I realised that I’d had lots of chances in my life to write. I could have chosen something other than Commerce, except I’d wanted to earn money. I could have done more with those book ideas when I was in London, except I’d wanted to go travelling every weekend, not sit in my flat with pen and paper. Except, except, but, but.
There would always be a BUT. There would always be a reason not to write.
BUT, if I didn’t try, I knew that ten years later I would still be in the same kind of job, doing things that somebody else wanted me to do and feeling further than ever from that missing thing in my life.
Sometimes I wonder what would have happened if I hadn’t quit my job, gone back to uni to study a Post-Grad in Creative Writing and decided to pursue my dream of being a writer. I had no idea if it would work. I had no idea if I was any good at writing. It was a true leap of faith.
I was incredibly nervous on my first day back at uni. I was now the kind of an old mature age student I remembered laughing at in my undergraduate years, the one who attended all her classes, who asked lots of questions, who put up her hand to answer questions that the tutor asked. But that was because I wanted to be there. This was my opportunity and I had to do whatever I could to make it work.
I read everything I could about being a writer. I subscribed to writing newsletters and learned of the existence of literary magazines, which I subscribed to and read. Reading those magazines gave me confidence. There was a place for short pieces of work to be published. Many of the writers published in those magazines were at the start of their writing careers too. I started getting good marks at uni. Tutors told me that I should send my work out to magazines. They told me not to be the writer who never sent anything out, who wrote and wrote and never took the either risk of being rejected or the chance of being successful. So I took their advice.
I sent a poem to Overland, expecting nothing. But guess what? It was accepted! It was the best $100 I’d ever earned because it came from doing what I truly loved.
Of course it wasn’t always that easy.
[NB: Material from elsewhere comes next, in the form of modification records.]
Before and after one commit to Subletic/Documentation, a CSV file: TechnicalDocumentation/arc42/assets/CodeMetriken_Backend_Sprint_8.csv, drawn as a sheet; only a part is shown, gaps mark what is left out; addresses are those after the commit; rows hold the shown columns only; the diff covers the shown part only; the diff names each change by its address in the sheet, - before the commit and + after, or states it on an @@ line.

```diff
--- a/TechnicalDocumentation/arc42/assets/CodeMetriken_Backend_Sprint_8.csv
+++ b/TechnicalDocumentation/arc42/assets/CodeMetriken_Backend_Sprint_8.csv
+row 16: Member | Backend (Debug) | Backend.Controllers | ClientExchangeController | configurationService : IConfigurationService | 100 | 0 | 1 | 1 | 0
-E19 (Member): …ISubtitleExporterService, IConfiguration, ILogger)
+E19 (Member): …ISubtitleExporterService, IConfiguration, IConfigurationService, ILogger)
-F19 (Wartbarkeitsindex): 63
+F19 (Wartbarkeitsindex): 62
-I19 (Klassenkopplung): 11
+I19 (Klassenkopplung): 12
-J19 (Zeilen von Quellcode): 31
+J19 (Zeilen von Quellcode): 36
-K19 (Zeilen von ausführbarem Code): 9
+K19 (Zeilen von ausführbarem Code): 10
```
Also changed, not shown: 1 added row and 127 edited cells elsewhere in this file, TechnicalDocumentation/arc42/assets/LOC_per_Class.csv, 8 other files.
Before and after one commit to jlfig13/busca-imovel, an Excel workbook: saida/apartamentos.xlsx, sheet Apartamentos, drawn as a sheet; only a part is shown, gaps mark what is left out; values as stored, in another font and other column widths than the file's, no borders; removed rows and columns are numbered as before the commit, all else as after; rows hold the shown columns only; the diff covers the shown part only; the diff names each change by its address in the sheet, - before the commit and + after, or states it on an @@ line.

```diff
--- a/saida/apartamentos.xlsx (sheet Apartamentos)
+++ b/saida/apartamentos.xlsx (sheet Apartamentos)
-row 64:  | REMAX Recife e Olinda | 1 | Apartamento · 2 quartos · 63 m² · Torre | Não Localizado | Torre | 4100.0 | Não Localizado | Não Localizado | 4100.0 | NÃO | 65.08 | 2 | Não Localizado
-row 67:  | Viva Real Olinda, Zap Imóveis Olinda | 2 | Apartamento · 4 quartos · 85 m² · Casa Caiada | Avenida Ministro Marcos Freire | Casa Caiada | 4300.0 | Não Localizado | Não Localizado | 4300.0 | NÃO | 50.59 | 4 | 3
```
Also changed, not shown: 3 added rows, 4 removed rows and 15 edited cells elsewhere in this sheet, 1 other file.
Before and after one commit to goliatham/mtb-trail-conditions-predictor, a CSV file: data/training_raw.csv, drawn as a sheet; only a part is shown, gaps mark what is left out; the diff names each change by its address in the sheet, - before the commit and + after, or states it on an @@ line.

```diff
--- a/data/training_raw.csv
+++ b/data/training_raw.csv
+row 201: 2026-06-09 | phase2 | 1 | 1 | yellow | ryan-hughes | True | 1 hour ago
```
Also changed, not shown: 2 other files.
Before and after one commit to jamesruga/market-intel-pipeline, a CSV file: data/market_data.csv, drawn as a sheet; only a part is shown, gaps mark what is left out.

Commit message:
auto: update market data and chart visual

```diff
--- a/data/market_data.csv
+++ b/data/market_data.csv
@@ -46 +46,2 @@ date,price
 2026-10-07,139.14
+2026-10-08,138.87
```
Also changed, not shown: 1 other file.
I did have many works rejected, but enough pieces accepted to make me believe that maybe I was okay at this thing called writing.
Then I enrolled in a Master of Creative Arts and wrote my first novel. I had no idea about plot. I was in love with words and sentences, but thankfully I had a supervisor who educated me about the importance of plot in a novel.
When my novel was finished, I sent it out to agents and publishers. Once again, I was lucky. Agents sent me back handwritten notes telling me what they liked about the book, always followed by a polite, no thank you. But such responses were enough to make me realise there was something worthwhile in the book, that I just hadn’t got it right yet. So I redrafted it.
The new draft was long listed for the Australian/Vogel Award. I received an amazing judges’ report which was a bit like a manuscript assessment, giving me great feedback about what was working and what wasn’t working. I redrafted again. This was the thirteenth draft!
I submitted that draft to the TAG Hungerford Award for Fiction, which is a West Australian award for an unpublished manuscript. Months later, I found out I was shortlisted. I went along to the awards ceremony hardly daring to hope, imagining what the drive home would be like if I didn’t win. Because I was getting to the end of my list of options.
I have never been more surprised and delighted than when my name was pulled from the envelope as the winner. My first book was going to be published! Ever since that day I have felt so lucky and so blessed to be a writer, so glad that I made the decision, finally, to do what I’d always wanted to do. I can’t imagine my life any other way than the way it is now.
Natasha Lester is the award winning author of What is Left Over, After (2010) and If I Should Lose You (2012). Her third book, A Beautiful Catastrophe, will be published in early 2016. She has been described by The Age newspaper as ‘a remarkable Australian talent’. When she is not writing, Natasha teaches creative writing and plays dress-ups with her three children. You can find her at www.natashalester.com.au